Opelka struck nine aces against Galán and only lost seven points behind his first serve on Wednesday.

The rest of his shots shouldn't require as much change, adds Opelka, who is also a better mover than his height would suggest.

"I’m still working on it. My backhand, technically I don't think there's too much wrong," he said. "Just some little things I can do. It will get better overtime. I'm still improving, getting stronger. My backhand is pretty good."

It isn't easy for a player to significantly adjust a stroke, especially during the season, but for Opelka, it paid off straightaway. He started using the forehand changes in Rome, and reached the semifinals, falling to Rafael Nadal, 6-4, 6-4.

Those are the kind of meetings he would like to have more often, saying that even when he's playing an idol, he aims to win.

"He's great. He's Rafa. He's the greatest," said Opelka. "That's his court. My favorite player growing up. It's a cool to play a legend like him. But I think to a certain extent, you see players losing to Rafa, Roger [Federer], Novak [Djokovic], they're getting a selfie with him on the court. You got to draw the line somewhere."

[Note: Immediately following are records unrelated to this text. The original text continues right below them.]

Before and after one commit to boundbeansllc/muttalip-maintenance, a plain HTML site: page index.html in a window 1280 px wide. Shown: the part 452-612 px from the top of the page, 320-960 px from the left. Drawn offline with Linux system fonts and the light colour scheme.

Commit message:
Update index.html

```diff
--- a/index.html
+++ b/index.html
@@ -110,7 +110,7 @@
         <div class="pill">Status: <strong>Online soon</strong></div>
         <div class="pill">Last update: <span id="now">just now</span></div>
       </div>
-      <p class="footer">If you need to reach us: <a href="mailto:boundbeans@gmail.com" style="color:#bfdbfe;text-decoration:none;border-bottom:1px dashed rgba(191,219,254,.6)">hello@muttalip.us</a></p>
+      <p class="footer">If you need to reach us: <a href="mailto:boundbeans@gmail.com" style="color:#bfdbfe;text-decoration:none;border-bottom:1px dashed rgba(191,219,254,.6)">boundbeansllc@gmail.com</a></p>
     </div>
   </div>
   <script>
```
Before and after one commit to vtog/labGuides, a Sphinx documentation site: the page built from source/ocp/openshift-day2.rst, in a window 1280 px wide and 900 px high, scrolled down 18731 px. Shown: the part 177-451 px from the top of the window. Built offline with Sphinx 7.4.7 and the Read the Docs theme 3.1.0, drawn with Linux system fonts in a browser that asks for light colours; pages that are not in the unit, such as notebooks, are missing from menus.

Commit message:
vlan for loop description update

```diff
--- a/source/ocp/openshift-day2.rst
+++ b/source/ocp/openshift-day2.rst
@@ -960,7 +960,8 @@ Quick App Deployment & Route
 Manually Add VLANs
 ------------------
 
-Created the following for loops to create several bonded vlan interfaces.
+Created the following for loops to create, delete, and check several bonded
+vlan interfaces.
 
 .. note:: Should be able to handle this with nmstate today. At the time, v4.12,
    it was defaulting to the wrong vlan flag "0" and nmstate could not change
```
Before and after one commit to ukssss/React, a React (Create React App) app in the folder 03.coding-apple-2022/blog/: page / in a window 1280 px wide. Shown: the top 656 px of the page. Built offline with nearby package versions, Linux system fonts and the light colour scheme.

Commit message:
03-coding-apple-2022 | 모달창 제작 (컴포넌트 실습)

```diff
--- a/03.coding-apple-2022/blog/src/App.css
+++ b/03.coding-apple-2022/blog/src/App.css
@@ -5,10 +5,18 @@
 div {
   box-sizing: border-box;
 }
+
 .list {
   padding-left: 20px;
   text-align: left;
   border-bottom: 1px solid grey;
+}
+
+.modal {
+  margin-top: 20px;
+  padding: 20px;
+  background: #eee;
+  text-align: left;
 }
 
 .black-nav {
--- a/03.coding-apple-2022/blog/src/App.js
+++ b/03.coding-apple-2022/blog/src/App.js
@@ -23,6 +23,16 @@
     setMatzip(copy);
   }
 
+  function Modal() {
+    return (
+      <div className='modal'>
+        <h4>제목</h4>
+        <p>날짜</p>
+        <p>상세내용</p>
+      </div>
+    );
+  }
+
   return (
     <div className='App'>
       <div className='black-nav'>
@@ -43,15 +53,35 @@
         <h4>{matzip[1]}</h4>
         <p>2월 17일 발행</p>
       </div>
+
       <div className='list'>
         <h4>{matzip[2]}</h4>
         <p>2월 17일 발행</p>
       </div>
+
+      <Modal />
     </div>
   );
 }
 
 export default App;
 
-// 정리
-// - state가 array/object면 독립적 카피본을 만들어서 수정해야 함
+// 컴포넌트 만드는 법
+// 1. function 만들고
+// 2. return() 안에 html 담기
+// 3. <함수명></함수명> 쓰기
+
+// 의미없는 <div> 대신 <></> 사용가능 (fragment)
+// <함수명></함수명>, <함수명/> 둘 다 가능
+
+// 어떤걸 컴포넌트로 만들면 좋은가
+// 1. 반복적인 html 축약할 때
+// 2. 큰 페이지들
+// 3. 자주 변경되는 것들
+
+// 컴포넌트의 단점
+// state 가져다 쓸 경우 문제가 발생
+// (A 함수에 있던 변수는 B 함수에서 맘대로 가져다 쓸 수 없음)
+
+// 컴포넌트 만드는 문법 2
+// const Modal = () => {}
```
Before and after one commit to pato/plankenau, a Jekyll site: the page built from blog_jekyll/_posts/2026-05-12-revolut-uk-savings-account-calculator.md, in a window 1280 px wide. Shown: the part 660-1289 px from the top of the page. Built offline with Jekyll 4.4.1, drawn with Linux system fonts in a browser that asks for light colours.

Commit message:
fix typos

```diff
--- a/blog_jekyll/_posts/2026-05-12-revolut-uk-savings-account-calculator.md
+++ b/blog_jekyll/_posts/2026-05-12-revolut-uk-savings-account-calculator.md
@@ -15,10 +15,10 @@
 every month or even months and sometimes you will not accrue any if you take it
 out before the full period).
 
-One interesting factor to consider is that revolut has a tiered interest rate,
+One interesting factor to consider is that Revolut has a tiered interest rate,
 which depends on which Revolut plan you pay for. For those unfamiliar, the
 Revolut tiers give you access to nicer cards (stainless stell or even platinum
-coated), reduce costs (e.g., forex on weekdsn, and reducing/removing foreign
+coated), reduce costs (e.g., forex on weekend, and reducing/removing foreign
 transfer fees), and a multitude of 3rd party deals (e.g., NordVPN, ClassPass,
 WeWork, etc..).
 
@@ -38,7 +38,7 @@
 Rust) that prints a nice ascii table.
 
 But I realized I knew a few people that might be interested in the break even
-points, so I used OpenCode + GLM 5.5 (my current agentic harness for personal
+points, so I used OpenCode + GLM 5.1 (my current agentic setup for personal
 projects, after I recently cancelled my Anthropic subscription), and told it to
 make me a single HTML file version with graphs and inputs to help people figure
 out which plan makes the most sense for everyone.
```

Nadal is the top seed at this week's ATP event in Washington, while Opelka, who paired Jannik Sinner to win his first doubles title last week in Atlanta, is the No.8 seed.